You know we love our daffodils because we’ve made them into a variety of wreaths in the past. If you recently looked into our Valentine’s archive for some crafts, we even made the daffodil wreath in Valentine’s day colors! Check out our other daffodil projects here, here, and here. Did you know daffodils symbolize rebirth and new beginnings? They are one of the first perennials to bloom after a winter frost, and with half of our country under literal frost these past few weeks, we think it’s time to bring in some sunshine with these daffodil wreaths.

We actually offered this wreath as a kit in our shop recently! Orders for the kit are now closed, but if you are interested in purchasing a kit with all of the supplies needed to make this project let us know! We may able to bring back kits if requested.

However, you can also order everything you need to make this DIY Spring Wreath through the links below!

How To Make Your Paper Daffodil Wreath

Supplies:

Paper daffodil template

3 – 18 gage floral wire stems (15” long) – wreath form

8 – 18 gage floral wire stems (7.5” long) – daffodil stems

8 x 20 inches ivory crepe paper – petals, tube 

10 x 20 inches yellow crepe paper – petals

4 x 10 inches peach – tube

4 x 15 inches orange – tube

13 x 20 inches light green – leaves, wrap stems

13x 20 inches dark green – leaves, wrap stems

Instructions:

  1. Print off your daffodil wreath template.
  2. Wrap the ends of your long wires around each other to form a big circle. This is your wreath form.
  3. Using the template as a guide, cut out petals, trumpets/tubes, and stigmas from your yellow, white, and orange crepe paper. Each flower needs six petals, one trumpet, and one stigma. Your kit has plenty of paper to cut out seven flowers. Fold the stigma paper in half so that the short sides touch and then glue and wrap around one of the short pieces of wire. 
  4. Glue the vertical sides of the trumpet piece together to form a tube shape. 
  5. Put a rim of glue along the bottom inside of the trumpet. Put the wire and stigma inside the trumpet and squeeze the trumpet to the stigma and wire. The trumpet should be pretty evenly scrunched along the stigma. 
  6. Gently stretch sections along the scalloped top of the trumpet so that it has some movement, and use your index finger to stretch the base a little bit so that it looks more like a cup.
  7. Curl the tips of your daffodil petals by bending them over the scissors.
  8. Glue your petals to the trumpet.
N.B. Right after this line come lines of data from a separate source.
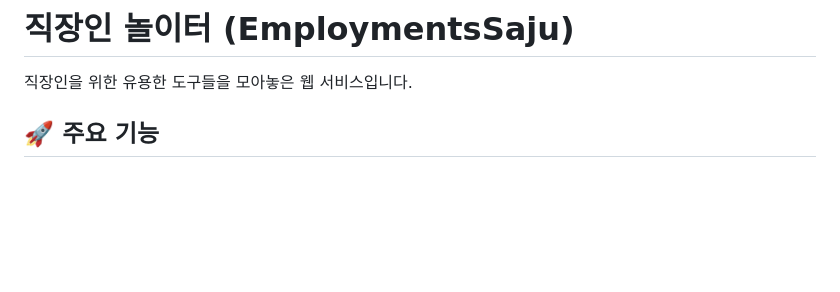
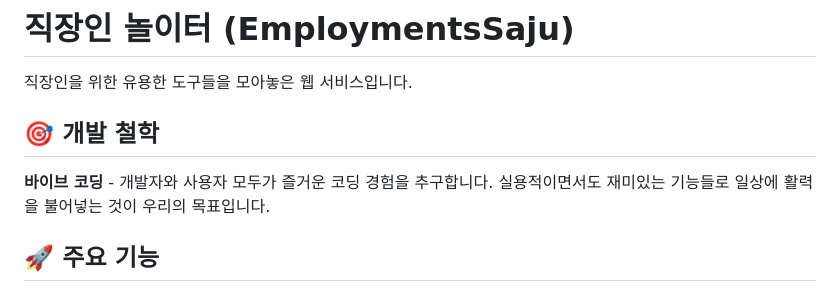
Before and after one commit to jmYoo1214/EmploymentsSaju, a Markdown page: README.md, the part around the change printed below. Drawn GitHub-style; blank space fills up the shorter version.

Commit message:
README에 바이브 코딩 개발 철학 추가

```diff
--- a/README.md
+++ b/README.md
@@ -1,6 +1,11 @@
 # 직장인 놀이터 (EmploymentsSaju)
 
 직장인을 위한 유용한 도구들을 모아놓은 웹 서비스입니다.
+
+## 🎯 개발 철학
+
+**바이브 코딩** - 개발자와 사용자 모두가 즐거운 코딩 경험을 추구합니다.
+실용적이면서도 재미있는 기능들로 일상에 활력을 불어넣는 것이 우리의 목표입니다.
 
 ## 🚀 주요 기능
 
```
Also changed, not shown: other parts of README.md (+1 -0 lines).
Each daffodil has six petals.
  9. Time for the stem! Cut some of your green paper into long strips, making sure that the crepe paper’s grain is perpendicular to the length of the strip. This means that the strips will stretch out really long. You will need one strip for each stem. 
  10. Stretch the strips long.
  11. Cut leaves out of your green papers. We put two leaves on each daffodil, plus more to fill out the wreath.
  12. Put a dab of glue onto the end of a long strip and adhere it to the base of your tulip. 
  13. Wrap the paper around the base of the flower to hide the place where the petals attach. You will need to add a little bit more glue to the base of the tulip to cover the base of the flower.
  14. Keep wrapping around the stem by twisting the flower.
  15. About halfway down the stem, add your leaves. Put a dab of glue at the bottom of a leaf on both the front and the back, press it to the stem (careful not to burn yourself on the glue here!) and then wrap the stem strip around. 
  16. A little bit farther down the stem on the opposite side, attach another leaf using the same method. 
  17. Keep wrapping the stem to the bottom of the wire. Tear off the paper, add a dot of glue to the paper strip, and secure it. 
  18. Repeat steps 4-18 for each daffodil. 
  19. Wrap the stem of each daffodil onto the wreath form about an inch below the leaves to secure them. 
  20. After you attach all your daffodils, add any extra leaves you want by gluing them to the wrapped stems.
  21. Adjust your flowers and hang your wreath. Thanks for making this with us!

Welcome spring with pops of yellow and white daffodils hanging from your door and share some sunshine with every passerby. When the weather is especially gloomy and glum, this DIY Spring Wreath will surely brighten someone’s day.

Other Spring Decor to Go With Your Wreath